Stored data
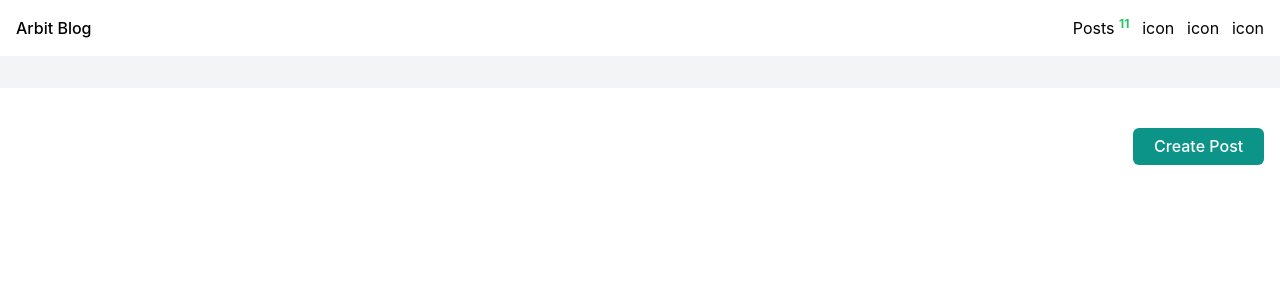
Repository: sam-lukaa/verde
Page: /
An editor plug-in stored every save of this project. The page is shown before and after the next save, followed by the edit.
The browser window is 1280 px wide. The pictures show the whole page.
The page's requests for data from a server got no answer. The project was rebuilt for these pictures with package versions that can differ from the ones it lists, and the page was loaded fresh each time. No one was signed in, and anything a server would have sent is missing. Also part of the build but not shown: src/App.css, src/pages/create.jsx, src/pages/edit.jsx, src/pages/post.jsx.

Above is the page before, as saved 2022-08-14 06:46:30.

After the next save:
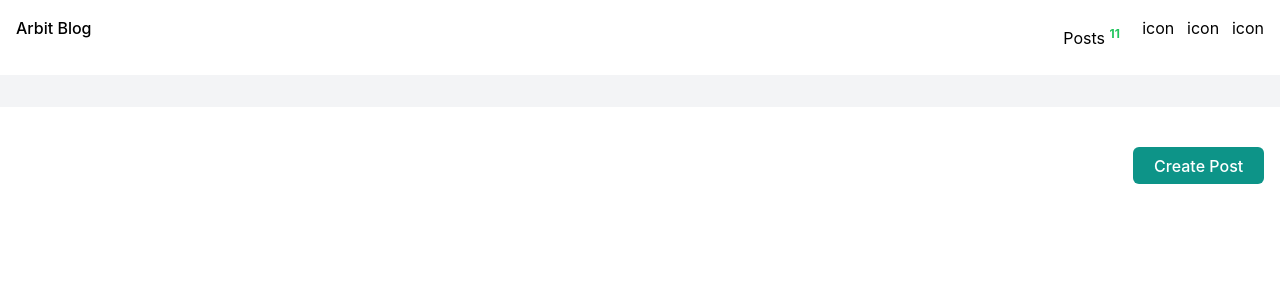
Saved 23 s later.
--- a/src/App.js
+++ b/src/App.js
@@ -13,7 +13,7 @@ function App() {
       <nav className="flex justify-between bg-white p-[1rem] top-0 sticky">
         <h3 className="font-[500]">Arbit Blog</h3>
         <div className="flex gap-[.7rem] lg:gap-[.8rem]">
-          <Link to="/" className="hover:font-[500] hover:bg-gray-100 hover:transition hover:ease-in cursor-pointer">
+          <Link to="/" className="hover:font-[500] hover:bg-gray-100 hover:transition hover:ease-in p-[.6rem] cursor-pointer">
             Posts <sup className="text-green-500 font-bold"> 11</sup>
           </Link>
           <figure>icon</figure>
...
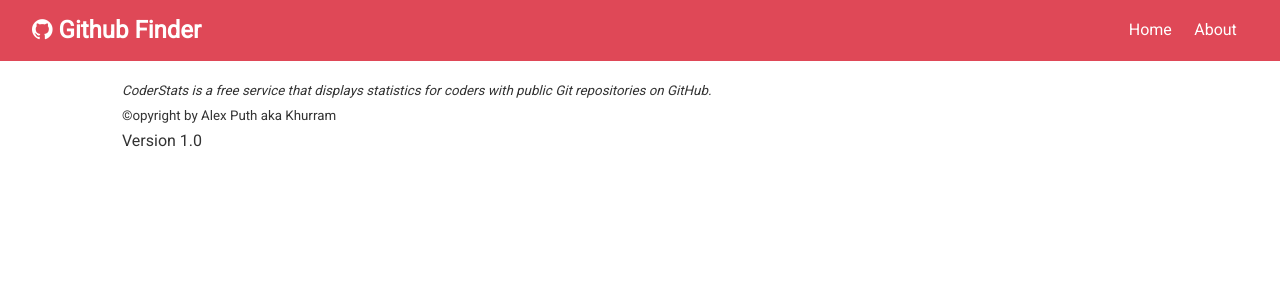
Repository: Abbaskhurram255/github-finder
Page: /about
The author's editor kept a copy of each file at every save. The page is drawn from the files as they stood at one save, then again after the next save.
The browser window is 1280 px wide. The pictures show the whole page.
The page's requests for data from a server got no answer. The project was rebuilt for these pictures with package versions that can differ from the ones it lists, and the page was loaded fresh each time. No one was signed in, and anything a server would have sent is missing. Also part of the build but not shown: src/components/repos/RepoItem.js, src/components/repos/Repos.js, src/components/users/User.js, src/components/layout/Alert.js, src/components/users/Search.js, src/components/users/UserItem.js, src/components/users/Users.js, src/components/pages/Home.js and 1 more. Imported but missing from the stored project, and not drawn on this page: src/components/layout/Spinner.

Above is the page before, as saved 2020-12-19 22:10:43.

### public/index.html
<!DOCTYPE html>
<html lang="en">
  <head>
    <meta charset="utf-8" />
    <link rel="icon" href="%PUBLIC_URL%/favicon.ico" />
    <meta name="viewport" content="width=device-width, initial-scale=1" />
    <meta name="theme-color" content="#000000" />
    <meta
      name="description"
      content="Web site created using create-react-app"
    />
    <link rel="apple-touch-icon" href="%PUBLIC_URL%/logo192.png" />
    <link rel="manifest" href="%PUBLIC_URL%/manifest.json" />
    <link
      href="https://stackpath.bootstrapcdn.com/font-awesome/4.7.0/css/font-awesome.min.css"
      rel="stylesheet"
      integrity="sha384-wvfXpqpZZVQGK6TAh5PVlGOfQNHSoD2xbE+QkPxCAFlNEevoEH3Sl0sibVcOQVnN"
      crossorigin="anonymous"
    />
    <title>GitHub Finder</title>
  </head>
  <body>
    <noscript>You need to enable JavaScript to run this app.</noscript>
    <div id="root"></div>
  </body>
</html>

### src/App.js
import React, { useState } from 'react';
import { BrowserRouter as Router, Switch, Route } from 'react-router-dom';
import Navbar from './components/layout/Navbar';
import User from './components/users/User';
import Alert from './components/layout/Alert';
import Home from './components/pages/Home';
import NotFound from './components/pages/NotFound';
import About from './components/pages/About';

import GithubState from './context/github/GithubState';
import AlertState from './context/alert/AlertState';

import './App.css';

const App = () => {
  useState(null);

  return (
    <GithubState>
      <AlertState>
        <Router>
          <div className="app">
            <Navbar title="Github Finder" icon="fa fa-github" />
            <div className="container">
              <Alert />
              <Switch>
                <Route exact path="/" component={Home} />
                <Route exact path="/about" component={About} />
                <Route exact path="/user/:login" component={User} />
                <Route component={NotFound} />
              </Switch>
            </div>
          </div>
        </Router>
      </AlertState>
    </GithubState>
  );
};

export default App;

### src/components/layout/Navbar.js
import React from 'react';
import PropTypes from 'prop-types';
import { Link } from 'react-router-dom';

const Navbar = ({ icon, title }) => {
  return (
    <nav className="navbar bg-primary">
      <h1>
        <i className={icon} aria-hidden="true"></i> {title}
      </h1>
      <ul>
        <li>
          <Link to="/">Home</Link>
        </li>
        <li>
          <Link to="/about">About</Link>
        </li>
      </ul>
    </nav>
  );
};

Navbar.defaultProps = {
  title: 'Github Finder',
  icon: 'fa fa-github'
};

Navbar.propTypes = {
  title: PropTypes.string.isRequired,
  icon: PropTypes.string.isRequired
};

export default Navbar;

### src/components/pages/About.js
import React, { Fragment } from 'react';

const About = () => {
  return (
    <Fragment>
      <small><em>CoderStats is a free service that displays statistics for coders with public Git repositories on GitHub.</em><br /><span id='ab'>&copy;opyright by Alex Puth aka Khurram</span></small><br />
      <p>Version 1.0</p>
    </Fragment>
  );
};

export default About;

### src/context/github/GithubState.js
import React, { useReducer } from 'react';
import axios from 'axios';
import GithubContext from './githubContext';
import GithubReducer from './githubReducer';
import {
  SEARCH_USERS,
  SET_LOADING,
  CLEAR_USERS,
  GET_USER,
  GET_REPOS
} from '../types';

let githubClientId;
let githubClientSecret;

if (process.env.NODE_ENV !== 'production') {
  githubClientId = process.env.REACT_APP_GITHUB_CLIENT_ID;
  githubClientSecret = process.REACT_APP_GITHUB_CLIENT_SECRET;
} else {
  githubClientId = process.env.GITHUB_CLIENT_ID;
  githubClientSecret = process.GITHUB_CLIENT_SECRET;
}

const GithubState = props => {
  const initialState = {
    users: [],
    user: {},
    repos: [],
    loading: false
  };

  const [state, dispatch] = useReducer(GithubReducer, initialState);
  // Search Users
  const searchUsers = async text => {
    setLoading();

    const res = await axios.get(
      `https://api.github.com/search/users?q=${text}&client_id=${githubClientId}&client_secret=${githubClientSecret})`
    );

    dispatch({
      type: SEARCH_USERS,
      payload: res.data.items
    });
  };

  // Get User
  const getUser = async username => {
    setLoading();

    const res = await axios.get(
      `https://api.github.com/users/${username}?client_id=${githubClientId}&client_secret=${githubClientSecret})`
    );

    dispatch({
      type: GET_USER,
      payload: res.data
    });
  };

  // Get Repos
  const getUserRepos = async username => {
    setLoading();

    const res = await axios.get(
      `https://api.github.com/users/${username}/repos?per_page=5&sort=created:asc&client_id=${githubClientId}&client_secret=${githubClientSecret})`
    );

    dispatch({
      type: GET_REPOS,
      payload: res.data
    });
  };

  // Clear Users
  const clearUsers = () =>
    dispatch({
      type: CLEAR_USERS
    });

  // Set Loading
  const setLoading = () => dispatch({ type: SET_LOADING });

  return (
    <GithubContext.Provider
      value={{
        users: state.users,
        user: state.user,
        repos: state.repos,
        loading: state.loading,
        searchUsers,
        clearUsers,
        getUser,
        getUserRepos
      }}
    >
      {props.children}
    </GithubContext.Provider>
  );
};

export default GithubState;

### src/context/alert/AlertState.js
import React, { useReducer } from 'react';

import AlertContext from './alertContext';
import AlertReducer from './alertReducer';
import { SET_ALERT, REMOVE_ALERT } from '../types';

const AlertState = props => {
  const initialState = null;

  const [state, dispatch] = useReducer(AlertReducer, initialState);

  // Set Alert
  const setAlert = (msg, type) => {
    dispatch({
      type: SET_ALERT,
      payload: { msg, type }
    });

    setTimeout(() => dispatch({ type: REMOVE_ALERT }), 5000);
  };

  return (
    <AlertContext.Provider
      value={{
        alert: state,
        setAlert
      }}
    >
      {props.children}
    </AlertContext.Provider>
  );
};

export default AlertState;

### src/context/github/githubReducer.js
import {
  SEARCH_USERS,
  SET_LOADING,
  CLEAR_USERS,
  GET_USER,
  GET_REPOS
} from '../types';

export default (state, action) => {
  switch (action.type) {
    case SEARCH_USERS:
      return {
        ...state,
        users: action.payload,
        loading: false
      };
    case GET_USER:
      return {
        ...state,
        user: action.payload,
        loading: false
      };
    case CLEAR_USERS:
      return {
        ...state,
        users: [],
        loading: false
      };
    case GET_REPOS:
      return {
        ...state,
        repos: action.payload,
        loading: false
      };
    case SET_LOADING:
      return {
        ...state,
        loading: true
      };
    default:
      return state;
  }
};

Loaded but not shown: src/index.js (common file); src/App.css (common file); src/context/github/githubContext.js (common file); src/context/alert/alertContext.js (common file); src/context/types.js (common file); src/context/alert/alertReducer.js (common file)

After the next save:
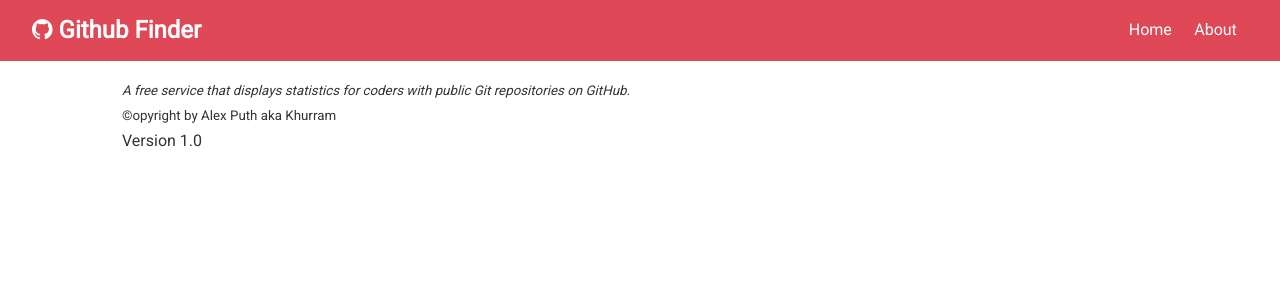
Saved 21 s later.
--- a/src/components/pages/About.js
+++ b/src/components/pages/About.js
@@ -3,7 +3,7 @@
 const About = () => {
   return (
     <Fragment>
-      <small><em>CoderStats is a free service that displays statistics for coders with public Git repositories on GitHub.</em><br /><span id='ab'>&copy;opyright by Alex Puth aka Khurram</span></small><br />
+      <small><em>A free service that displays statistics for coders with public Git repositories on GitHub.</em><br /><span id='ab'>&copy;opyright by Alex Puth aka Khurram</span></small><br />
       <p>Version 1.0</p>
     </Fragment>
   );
* * *
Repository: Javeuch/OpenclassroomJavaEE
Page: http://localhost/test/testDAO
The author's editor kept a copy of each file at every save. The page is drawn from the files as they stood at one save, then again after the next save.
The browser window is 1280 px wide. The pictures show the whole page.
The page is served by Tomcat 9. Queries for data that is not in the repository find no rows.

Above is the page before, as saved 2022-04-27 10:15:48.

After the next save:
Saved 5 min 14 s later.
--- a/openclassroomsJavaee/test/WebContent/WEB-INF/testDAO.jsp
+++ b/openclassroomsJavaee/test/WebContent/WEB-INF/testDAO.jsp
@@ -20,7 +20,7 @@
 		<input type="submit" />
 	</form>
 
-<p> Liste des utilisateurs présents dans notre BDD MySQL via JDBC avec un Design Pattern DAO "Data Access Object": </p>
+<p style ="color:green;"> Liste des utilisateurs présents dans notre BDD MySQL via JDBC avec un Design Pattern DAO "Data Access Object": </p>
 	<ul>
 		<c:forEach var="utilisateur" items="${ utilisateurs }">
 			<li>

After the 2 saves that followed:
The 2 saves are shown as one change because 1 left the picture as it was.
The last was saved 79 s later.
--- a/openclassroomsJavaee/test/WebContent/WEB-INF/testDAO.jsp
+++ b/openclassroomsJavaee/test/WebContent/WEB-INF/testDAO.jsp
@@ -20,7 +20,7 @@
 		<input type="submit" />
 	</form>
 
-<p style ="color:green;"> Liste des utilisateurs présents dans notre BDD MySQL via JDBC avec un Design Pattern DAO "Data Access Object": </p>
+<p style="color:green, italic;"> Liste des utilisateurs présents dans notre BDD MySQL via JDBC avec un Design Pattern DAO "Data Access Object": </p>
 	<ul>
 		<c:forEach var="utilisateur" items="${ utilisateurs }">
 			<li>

> _What is expected_:
A single number is the whole answer: the tally of lines above that contain "opyright".

> _Your response_:
3